My writing will always be disengaged from everything except itself: the words on the page, reading and other research to re-examine the thoughts behind those words, more words on the page. To remain receptive to the twists and the turns that any piece of writing takes, I need quietude that is so akin to passivity that it might as well be the same thing. My living self and my writing self are more like opposites or counterparts than close copies or “repetitions.” As I let the political turmoil touch my life directly for the first time, the involvement will no doubt filter through to my writing. Of course my writing will change, as it always does and must. But the life-to-writing translation, at least for me, is a slow process, ill-suited for political commentary, advocacy, or reflections of current affairs.
I can only hope that art as sanctuary has value, too. Here is an email from the Phillips Collection, sent three days after the election: “We remind members that this is YOUR space, and invite you to reflect in our galleries.

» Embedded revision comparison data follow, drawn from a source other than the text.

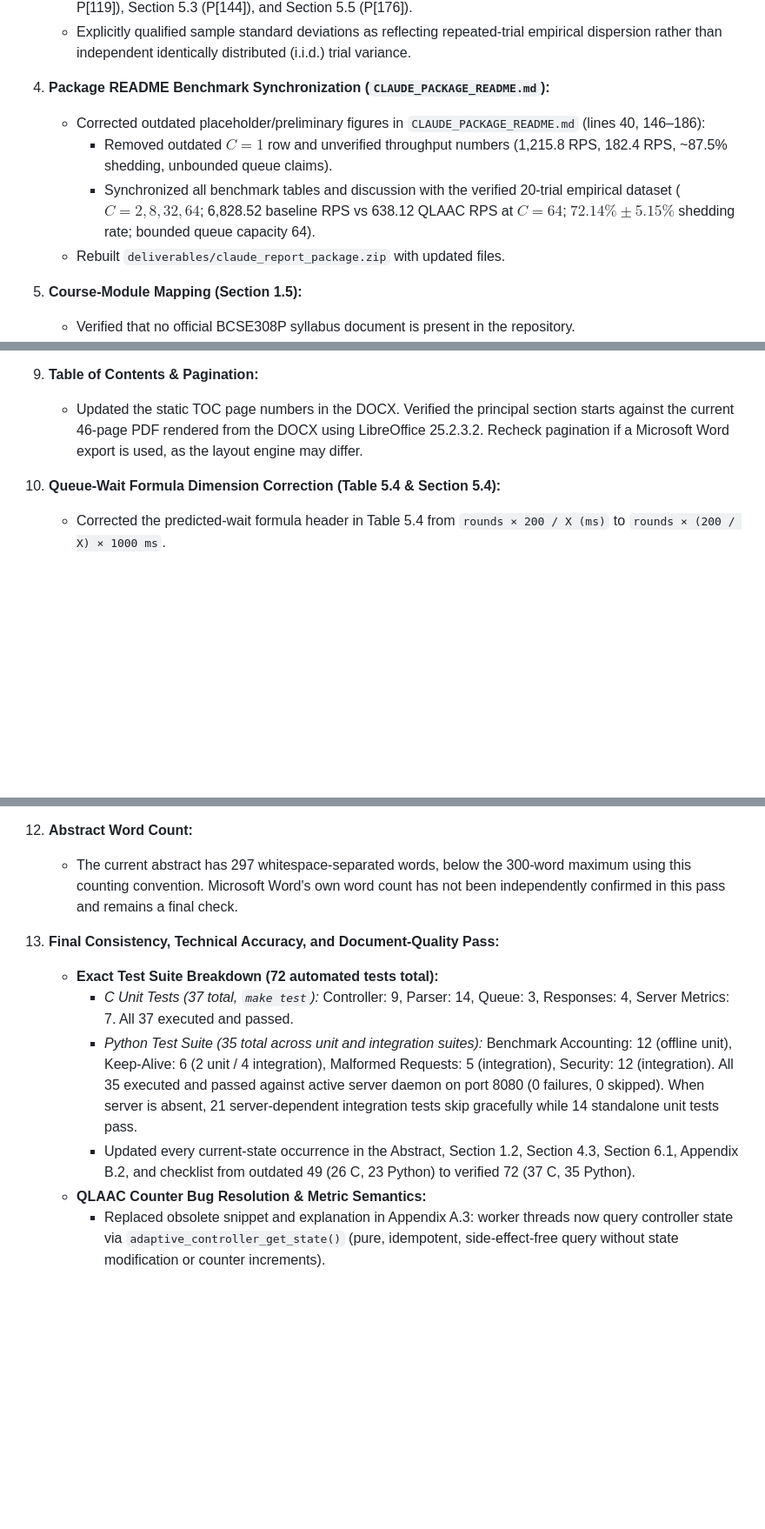
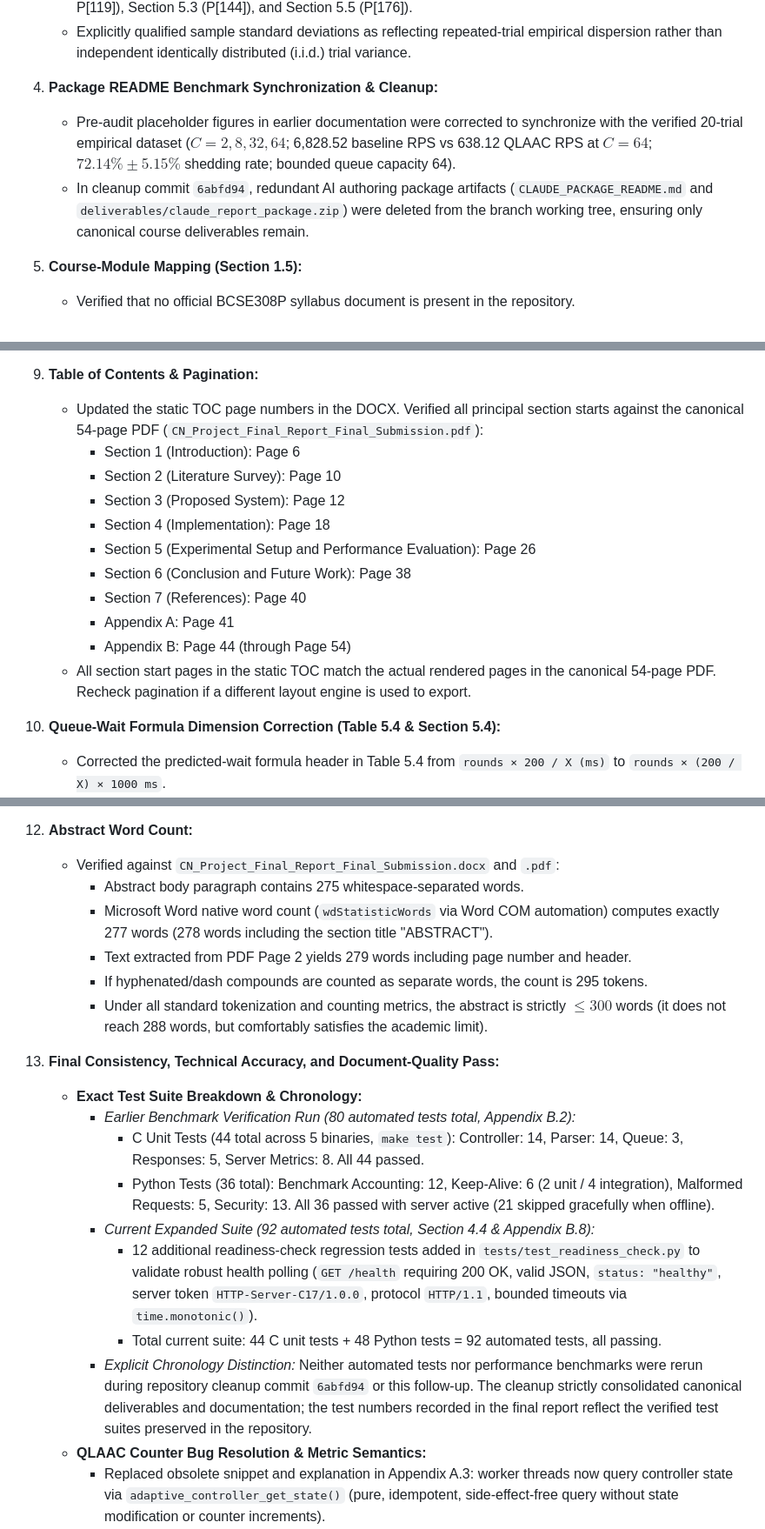
Before and after one commit to jini0703/Design_and_Implementation_of_a_Multi-Threaded_HTTP-1.1_Web_Server_from_Scratch_Using_Raw_TCP_Sockets, a Markdown page: deliverables/final_submission/Report_Verification_Checklist.md, 3 parts joined by grey strips. Shown at 87% size. Rendered like a GitHub page; blank space fills up the shorter version.

```diff
--- a/deliverables/final_submission/Report_Verification_Checklist.md
+++ b/deliverables/final_submission/Report_Verification_Checklist.md
@@ -55,11 +55,9 @@
    - Replaced claims of "independent trials" with "repeated trials" throughout Section 4.2 (Table 7 & P[116], P[119]), Section 5.3 (P[144]), and Section 5.5 (P[176]).
    - Explicitly qualified sample standard deviations as reflecting repeated-trial empirical dispersion rather than independent identically distributed (i.i.d.) trial variance.
 
-4. **Package README Benchmark Synchronization (`CLAUDE_PACKAGE_README.md`):**
-   - Corrected outdated placeholder/preliminary figures in `CLAUDE_PACKAGE_README.md` (lines 40, 146–186):
-     - Removed outdated $C=1$ row and unverified throughput numbers (1,215.8 RPS, 182.4 RPS, ~87.5% shedding, unbounded queue claims).
-     - Synchronized all benchmark tables and discussion with the verified 20-trial empirical dataset ($C = 2, 8, 32, 64$; 6,828.52 baseline RPS vs 638.12 QLAAC RPS at $C=64$; $72.14\% \pm 5.15\%$ shedding rate; bounded queue capacity 64).
-   - Rebuilt `deliverables/claude_report_package.zip` with updated files.
+4. **Package README Benchmark Synchronization & Cleanup:**
+   - Pre-audit placeholder figures in earlier documentation were corrected to synchronize with the verified 20-trial empirical dataset ($C = 2, 8, 32, 64$; 6,828.52 baseline RPS vs 638.12 QLAAC RPS at $C=64$; $72.14\% \pm 5.15\%$ shedding rate; bounded queue capacity 64).
+   - In cleanup commit `6abfd94`, redundant AI authoring package artifacts (`CLAUDE_PACKAGE_README.md` and `deliverables/claude_report_package.zip`) were deleted from the branch working tree, ensuring only canonical course deliverables remain.
 
 5. **Course-Module Mapping (Section 1.5):**
    - Verified that no official BCSE308P syllabus document is present in the repository.
@@ -77,7 +75,17 @@
    - Verified actual textual execution logs citing authentic test suites.
 
 9. **Table of Contents & Pagination:**
-   - Updated the static TOC page numbers in the DOCX. Verified the principal section starts against the current 46-page PDF rendered from the DOCX using LibreOffice 25.2.3.2. Recheck pagination if a Microsoft Word export is used, as the layout engine may differ.
+   - Updated the static TOC page numbers in the DOCX. Verified all principal section starts against the canonical 54-page PDF (`CN_Project_Final_Report_Final_Submission.pdf`):
+     - Section 1 (Introduction): Page 6
+     - Section 2 (Literature Survey): Page 10
+     - Section 3 (Proposed System): Page 12
+     - Section 4 (Implementation): Page 18
+     - Section 5 (Experimental Setup and Performance Evaluation): Page 26
+     - Section 6 (Conclusion and Future Work): Page 38
+     - Section 7 (References): Page 40
+     - Appendix A: Page 41
+     - Appendix B: Page 44 (through Page 54)
+   - All section start pages in the static TOC match the actual rendered pages in the canonical 54-page PDF. Recheck pagination if a different layout engine is used to export.
 
 10. **Queue-Wait Formula Dimension Correction (Table 5.4 & Section 5.4):**
     - Corrected the predicted-wait formula header in Table 5.4 from `rounds × 200 / X (ms)` to `rounds × (200 / X) × 1000 ms`.
@@ -89,13 +97,22 @@
     - Preserved Table B.4 as a historical discrepancy record documenting what was previously stated versus the verified raw CSV data, rather than presenting it as a current error.
 
 12. **Abstract Word Count:**
-    - The current abstract has 297 whitespace-separated words, below the 300-word maximum using this counting convention. Microsoft Word's own word count has not been independently confirmed in this pass and remains a final check.
+    - Verified against `CN_Project_Final_Report_Final_Submission.docx` and `.pdf`:
+      - Abstract body paragraph contains 275 whitespace-separated words.
+      - Microsoft Word native word count (`wdStatisticWords` via Word COM automation) computes exactly 277 words (278 words including the section title "ABSTRACT").
+      - Text extracted from PDF Page 2 yields 279 words including page number and header.
+      - If hyphenated/dash compounds are counted as separate words, the count is 295 tokens.
+      - Under all standard tokenization and counting metrics, the abstract is strictly $\le 300$ words (it does not reach 288 words, but comfortably satisfies the academic limit).
 
 13. **Final Consistency, Technical Accuracy, and Document-Quality Pass:**
-    - **Exact Test Suite Breakdown (72 automated tests total):**
-      - *C Unit Tests (37 total, `make test`):* Controller: 9, Parser: 14, Queue: 3, Responses: 4, Server Metrics: 7. All 37 executed and passed.
-      - *Python Test Suite (35 total across unit and integration suites):* Benchmark Accounting: 12 (offline unit), Keep-Alive: 6 (2 unit / 4 integration), Malformed Requests: 5 (integration), Security: 12 (integration). All 35 executed and passed against active server daemon on port 8080 (0 failures, 0 skipped). When server is absent, 21 server-dependent integration tests skip gracefully while 14 standalone unit tests pass.
-      - Updated every current-state occurrence in the Abstract, Section 1.2, Section 4.3, Section 6.1, Appendix B.2, and checklist from outdated 49 (26 C, 23 Python) to verified 72 (37 C, 35 Python).
+    - **Exact Test Suite Breakdown & Chronology:**
+      - *Earlier Benchmark Verification Run (80 automated tests total, Appendix B.2):*
+        - C Unit Tests (44 total across 5 binaries, `make test`): Controller: 14, Parser: 14, Queue: 3, Responses: 5, Server Metrics: 8. All 44 passed.
+        - Python Tests (36 total): Benchmark Accounting: 12, Keep-Alive: 6 (2 unit / 4 integration), Malformed Requests: 5, Security: 13. All 36 passed with server active (21 skipped gracefully when offline).
+      - *Current Expanded Suite (92 automated tests total, Section 4.4 & Appendix B.8):*
+        - 12 additional readiness-check regression tests added in `tests/test_readiness_check.py` to validate robust health polling (`GET /health` requiring 200 OK, valid JSON, `status: "healthy"`, server token `HTTP-Server-C17/1.0.0`, protocol `HTTP/1.1`, bounded timeouts via `time.monotonic()`).
+        - Total current suite: 44 C unit tests + 48 Python tests = 92 automated tests, all passing.
+      - *Explicit Chronology Distinction:* Neither automated tests nor performance benchmarks were rerun during repository cleanup commit `6abfd94` or this follow-up. The cleanup strictly consolidated canonical deliverables and documentation; the test numbers recorded in the final report reflect the verified test suites preserved in the repository.
     - **QLAAC Counter Bug Resolution & Metric Semantics:**
       - Replaced obsolete snippet and explanation in Appendix A.3: worker threads now query controller state via `adaptive_controller_get_state()` (pure, idempotent, side-effect-free query without state modification or counter increments).
       - Documented distinct, precise server-side counter semantics:
```
Also changed, not shown: other parts of deliverables/final_submission/Report_Verification_Checklist.md (+33 -30 lines).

Members are invited to bring up to 5 guests free of charge all weekend. Explore, digest, converse or maybe just enjoy a moment of meditation.”
Every time we stand in front of a painting we’ve studied over the years, we encounter not only our past selves or the people who taught us how to look at art but also the artist. We inhabit the same space where the artist originally stood, working and reworking his or her vision. Perhaps the quiet space that writers retreat into can also be shared, though indirectly, with those who later “explore, digest, converse [with,] or maybe just enjoy” what we arrange and rearrange in its protection. My ex-boyfriend was right. No one can afford to be disengaged or apathetic anymore. Still, guarding this small sanctuary—while another part of me goes more resolutely into the world—is the only way I know to create hope or strength.
Kyoko Mori is the author of three novels and three nonfiction books, the most recent of which is YARN: REMEMBERING THE WAY HOME. She lives in Washington DC and teaches at George Mason University and in the Low-Residency MFA Program at Lesley University.